DICID to work with Liberia Embassy
17 Jul 2017 - 1:04
Doha International Center for Interfaith Dialogue (DICID) and the Liberian Embassy are eyeing cooperation. Dr Ibrahim Al Naimi, Chairman of DICID, recently met the Liberian Embassy Charge d’Affaires, Ali Sylla, and promised to work with the Liberian side. He invited the Charge d’Affaires to get involved in DICID’s activities.
They discussed issues of common interest in the field of interfaith cooperation and related organisations in Liberia.
Dr Al Naimi said that there are many other activities undertaken by the Center, both locally and internationally.
Dr Al Naimi pointed out that the Center regularly organises courses for independent or private schools to train students and teachers in dialogue and communication skills with different religions and cultures. It also organises educational lectures and round tables for resident communities. The DICID has been bringing out a number of publications such as the Adyan interfaith magazine, newsletter, periodicals, brochures and posters related to interfaith dialogue. In addition, issues all available to researchers and visitors, as well as a rich library opened last year, which specializes in the study and comparison of religions and interreligious dialogue.
It is noteworthy that the Doha International Center for Interfaith Dialogue is one of the leading Arab centers for interfaith dialogue and is active in its field, in cooperation with all relevant institutions, at the local, regional and international levels.
The Liberian Charge d’Affaires has suggested cooperation between the DICID and the interfaith bodies in Liberia, to exchange experiences for the benefit of both sides, through the Liberian Embassy in Doha.
He explained that interfaith started in Liberia in 1990, after the civil war, with the creation of the national interreligious council, where different faiths are represented. This body has been organising a number of interreligious meetings to discuss interfaith questions.

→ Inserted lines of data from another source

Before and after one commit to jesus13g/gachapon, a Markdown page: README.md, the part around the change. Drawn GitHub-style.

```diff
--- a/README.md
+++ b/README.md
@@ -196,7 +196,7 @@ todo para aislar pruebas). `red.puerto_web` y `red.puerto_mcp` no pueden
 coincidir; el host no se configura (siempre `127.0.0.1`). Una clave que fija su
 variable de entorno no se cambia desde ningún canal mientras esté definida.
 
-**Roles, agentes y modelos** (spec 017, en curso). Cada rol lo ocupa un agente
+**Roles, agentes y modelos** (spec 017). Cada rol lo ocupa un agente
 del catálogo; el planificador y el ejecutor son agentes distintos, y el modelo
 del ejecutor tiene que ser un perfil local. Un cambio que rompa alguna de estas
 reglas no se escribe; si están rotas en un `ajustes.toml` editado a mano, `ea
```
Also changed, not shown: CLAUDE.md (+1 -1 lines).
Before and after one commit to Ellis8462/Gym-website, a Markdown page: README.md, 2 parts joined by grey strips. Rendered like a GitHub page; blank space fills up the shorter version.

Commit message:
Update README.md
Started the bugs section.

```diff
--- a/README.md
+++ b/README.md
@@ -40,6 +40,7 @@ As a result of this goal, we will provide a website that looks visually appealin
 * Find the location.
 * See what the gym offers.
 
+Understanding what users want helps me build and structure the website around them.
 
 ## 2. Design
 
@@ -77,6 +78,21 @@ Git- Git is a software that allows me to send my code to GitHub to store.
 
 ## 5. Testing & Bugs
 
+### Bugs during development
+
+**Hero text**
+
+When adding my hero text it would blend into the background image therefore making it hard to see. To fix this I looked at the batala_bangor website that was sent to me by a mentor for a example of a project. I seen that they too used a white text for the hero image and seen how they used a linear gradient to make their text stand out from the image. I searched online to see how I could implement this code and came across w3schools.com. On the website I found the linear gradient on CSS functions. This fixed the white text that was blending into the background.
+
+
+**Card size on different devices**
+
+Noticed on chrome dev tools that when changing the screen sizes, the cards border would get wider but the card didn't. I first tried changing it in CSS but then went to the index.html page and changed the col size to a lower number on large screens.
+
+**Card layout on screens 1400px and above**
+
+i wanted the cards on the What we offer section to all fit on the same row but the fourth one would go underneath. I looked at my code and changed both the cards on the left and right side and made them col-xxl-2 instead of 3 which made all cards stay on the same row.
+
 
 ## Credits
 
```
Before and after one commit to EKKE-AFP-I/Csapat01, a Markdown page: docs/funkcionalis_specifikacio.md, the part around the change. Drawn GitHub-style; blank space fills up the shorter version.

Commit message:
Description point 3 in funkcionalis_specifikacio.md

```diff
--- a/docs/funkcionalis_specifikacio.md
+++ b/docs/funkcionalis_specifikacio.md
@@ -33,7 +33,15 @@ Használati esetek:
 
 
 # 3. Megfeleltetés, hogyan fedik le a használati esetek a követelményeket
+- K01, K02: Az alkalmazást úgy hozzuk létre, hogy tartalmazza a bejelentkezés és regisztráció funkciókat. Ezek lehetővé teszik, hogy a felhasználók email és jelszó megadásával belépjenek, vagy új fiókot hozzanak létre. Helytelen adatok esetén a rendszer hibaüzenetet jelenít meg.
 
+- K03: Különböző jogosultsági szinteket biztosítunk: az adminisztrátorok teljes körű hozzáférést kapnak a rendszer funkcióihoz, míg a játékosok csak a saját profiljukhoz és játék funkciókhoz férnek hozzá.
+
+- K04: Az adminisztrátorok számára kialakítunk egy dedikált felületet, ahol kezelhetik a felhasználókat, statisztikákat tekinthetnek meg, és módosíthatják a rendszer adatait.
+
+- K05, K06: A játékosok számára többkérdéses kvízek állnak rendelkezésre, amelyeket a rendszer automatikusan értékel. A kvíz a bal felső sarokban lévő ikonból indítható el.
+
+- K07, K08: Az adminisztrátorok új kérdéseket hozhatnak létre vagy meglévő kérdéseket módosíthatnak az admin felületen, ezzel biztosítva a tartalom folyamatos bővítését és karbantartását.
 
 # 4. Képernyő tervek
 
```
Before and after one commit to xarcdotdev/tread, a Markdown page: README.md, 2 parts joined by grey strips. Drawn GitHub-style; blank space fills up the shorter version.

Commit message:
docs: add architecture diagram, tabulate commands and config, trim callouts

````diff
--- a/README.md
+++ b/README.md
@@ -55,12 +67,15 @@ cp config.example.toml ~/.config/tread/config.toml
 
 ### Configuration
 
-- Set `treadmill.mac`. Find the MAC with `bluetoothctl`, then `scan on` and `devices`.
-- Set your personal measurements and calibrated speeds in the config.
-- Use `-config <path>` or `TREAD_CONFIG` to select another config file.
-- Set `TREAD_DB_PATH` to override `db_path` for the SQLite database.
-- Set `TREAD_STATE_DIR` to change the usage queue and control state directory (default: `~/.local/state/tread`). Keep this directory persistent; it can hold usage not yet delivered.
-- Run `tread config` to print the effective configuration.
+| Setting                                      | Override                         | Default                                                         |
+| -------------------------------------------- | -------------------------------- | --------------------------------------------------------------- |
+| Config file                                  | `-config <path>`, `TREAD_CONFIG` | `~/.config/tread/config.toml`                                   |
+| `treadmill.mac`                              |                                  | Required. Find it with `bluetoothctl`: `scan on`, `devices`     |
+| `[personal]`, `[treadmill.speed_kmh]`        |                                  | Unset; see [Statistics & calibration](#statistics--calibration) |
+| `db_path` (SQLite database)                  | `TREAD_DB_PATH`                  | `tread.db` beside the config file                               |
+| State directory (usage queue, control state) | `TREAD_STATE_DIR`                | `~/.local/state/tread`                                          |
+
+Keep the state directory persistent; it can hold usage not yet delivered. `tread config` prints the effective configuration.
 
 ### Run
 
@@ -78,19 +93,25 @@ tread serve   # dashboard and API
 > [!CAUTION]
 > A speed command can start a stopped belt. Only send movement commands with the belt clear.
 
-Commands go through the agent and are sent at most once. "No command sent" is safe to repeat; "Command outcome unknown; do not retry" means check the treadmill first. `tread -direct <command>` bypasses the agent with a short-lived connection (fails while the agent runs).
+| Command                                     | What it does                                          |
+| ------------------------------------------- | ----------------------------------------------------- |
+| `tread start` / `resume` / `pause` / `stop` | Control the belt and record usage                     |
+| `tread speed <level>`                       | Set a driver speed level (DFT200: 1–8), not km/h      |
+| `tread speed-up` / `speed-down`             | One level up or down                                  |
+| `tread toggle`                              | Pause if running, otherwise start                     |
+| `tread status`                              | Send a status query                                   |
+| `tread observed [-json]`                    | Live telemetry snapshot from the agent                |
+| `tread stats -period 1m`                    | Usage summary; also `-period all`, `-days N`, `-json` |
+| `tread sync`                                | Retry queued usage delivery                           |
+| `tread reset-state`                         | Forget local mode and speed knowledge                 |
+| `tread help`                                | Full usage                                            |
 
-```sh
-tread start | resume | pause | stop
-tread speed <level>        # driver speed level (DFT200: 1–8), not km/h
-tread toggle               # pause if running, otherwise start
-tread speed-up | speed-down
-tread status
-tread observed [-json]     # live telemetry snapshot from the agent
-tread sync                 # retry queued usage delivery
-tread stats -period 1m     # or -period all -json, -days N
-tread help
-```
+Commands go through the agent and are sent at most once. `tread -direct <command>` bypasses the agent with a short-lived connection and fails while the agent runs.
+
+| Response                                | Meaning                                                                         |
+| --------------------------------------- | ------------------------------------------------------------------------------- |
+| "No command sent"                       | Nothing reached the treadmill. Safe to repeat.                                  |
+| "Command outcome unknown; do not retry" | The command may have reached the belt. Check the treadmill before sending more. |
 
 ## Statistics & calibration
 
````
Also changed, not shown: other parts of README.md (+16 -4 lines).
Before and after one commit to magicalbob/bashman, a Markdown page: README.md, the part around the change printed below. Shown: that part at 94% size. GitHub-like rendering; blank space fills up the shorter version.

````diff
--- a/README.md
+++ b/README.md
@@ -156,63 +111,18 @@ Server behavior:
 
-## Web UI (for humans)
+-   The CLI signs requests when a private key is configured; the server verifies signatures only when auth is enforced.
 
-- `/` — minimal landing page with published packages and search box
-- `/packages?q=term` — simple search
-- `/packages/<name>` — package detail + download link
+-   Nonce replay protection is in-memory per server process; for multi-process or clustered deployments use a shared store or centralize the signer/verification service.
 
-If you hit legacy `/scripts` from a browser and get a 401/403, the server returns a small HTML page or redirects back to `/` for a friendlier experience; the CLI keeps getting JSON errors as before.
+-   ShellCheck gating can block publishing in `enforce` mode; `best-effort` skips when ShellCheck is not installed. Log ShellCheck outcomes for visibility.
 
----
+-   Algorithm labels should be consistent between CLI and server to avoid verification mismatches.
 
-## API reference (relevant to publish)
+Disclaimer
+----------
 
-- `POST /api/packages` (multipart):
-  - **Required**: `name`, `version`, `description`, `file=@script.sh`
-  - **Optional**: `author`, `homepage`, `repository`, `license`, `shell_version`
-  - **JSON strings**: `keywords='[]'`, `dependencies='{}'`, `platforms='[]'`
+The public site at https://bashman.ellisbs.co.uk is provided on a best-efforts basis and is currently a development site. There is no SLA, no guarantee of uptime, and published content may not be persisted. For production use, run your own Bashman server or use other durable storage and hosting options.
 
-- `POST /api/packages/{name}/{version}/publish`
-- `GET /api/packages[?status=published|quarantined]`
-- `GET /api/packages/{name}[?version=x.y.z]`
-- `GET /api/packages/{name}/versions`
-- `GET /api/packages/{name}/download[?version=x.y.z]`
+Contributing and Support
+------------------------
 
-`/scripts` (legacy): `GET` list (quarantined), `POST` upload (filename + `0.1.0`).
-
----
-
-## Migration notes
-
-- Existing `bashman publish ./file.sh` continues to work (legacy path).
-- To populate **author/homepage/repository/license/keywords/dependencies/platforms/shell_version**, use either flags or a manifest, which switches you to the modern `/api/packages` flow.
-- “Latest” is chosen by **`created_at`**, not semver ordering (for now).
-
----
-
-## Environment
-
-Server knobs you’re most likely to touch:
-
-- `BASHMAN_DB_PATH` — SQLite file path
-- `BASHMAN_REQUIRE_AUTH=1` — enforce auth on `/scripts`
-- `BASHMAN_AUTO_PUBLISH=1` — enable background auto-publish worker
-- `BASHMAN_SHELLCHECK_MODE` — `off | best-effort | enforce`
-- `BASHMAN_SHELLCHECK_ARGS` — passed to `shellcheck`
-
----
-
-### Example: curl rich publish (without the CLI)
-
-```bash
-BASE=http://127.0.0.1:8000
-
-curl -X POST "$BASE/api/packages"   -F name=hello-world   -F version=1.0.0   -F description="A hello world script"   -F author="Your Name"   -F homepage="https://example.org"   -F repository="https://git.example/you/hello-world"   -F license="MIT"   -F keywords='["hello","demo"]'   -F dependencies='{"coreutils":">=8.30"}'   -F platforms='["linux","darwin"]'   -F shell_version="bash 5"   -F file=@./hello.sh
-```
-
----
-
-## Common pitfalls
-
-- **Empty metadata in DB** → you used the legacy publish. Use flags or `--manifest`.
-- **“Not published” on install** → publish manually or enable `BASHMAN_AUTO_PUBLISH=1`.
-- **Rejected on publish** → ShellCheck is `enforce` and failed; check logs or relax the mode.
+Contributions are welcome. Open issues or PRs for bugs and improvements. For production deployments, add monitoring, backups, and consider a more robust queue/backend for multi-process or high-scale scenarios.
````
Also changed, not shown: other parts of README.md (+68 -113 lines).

The Republic of Liberia is a country on the West African coast. It has Sierra Leone to its west, Guinea to its north and Ivory Coast to its east. It covers an area of 111,369 square kilometres and has a population of 4,503,000 people. English is the official language and over 20 indigenous languages are spoken. According to the 2008 National Census, 85.5% of the population practices Christianity.